(Modification records)
───
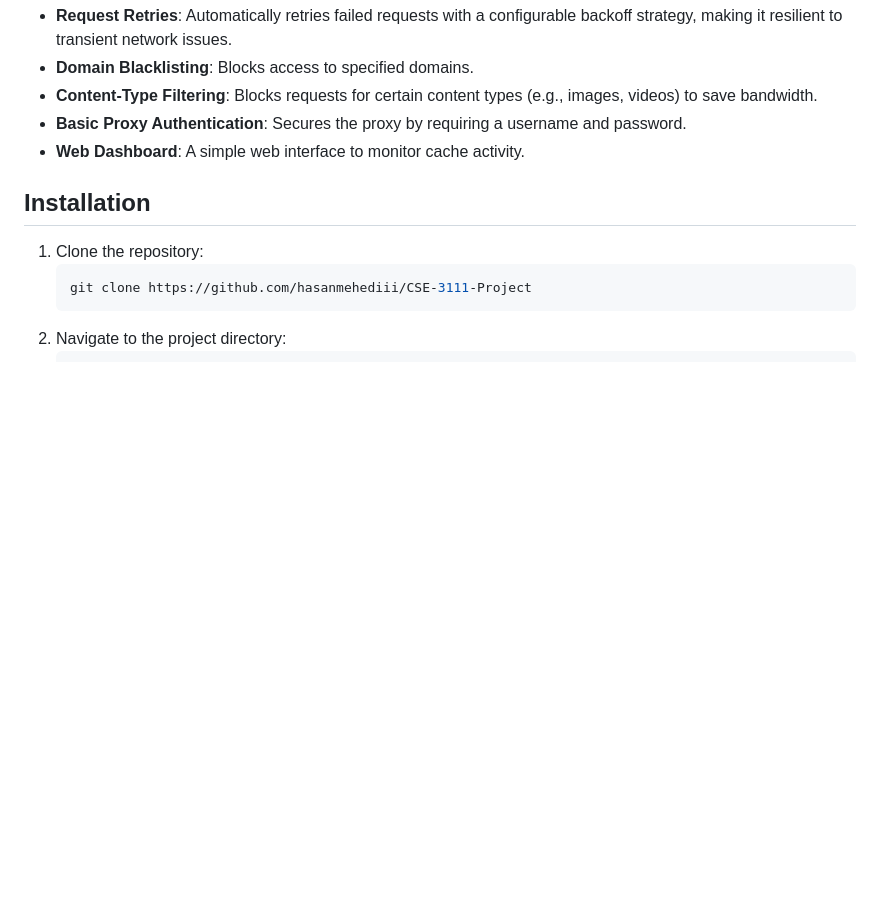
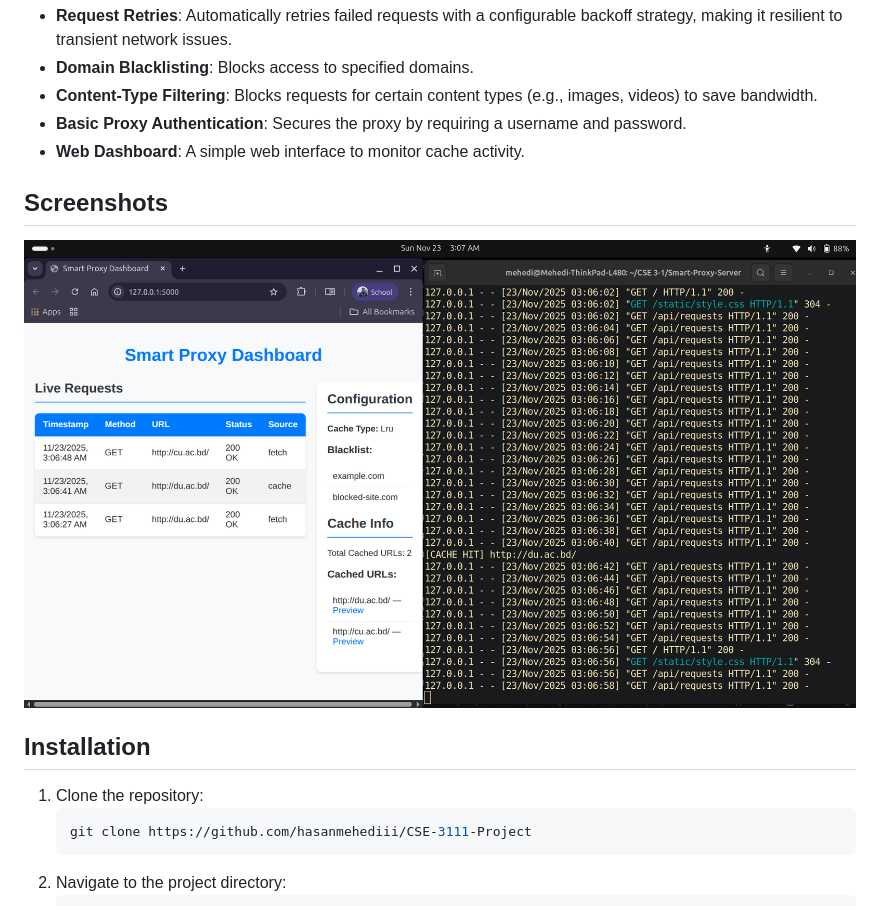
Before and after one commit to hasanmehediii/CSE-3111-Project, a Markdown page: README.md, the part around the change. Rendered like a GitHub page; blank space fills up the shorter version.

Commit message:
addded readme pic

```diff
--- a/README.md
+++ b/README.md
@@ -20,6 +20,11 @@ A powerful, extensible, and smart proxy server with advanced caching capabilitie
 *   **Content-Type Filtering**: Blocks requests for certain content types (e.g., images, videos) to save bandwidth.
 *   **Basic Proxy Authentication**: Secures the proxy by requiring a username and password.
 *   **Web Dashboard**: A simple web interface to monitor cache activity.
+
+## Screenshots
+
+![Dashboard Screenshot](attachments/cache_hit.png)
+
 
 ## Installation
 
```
───
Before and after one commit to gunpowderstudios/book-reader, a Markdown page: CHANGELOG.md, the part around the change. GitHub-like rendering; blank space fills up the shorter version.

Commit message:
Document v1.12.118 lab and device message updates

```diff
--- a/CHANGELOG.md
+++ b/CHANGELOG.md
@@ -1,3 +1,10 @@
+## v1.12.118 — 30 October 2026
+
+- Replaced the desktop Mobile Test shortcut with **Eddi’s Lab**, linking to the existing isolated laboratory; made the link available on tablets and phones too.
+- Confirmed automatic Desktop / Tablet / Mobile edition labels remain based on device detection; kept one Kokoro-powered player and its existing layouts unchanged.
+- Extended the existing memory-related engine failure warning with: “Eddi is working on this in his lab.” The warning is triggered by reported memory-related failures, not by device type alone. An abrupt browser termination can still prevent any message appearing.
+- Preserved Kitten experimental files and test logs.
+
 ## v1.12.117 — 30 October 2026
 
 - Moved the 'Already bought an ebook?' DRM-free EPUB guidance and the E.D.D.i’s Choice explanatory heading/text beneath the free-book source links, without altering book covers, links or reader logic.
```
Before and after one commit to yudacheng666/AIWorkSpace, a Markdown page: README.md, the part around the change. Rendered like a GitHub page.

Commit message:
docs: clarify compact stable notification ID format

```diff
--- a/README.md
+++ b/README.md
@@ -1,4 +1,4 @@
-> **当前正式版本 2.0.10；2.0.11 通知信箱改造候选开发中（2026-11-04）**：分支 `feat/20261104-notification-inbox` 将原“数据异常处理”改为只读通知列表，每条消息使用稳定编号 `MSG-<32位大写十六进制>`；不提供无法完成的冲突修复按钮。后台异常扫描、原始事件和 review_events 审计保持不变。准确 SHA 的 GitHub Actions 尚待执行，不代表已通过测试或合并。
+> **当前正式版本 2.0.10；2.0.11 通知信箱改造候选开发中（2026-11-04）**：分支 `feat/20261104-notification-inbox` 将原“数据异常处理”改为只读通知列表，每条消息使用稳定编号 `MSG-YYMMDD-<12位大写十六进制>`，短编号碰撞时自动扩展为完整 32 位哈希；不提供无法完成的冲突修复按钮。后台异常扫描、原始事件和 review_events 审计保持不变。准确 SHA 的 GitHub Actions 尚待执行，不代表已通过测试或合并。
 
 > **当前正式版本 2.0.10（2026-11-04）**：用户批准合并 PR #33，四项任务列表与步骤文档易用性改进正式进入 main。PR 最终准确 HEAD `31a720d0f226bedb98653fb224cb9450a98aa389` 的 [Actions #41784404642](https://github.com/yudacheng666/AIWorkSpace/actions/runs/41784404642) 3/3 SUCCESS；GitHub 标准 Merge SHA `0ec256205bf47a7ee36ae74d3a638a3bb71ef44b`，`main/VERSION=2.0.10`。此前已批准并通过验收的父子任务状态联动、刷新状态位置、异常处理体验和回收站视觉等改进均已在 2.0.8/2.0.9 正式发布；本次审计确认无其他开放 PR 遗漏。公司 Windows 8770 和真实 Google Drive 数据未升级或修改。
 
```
───
● **Your assignment**
If a line of the records contains the word "page", count it; give only the total.

● **The answer**
3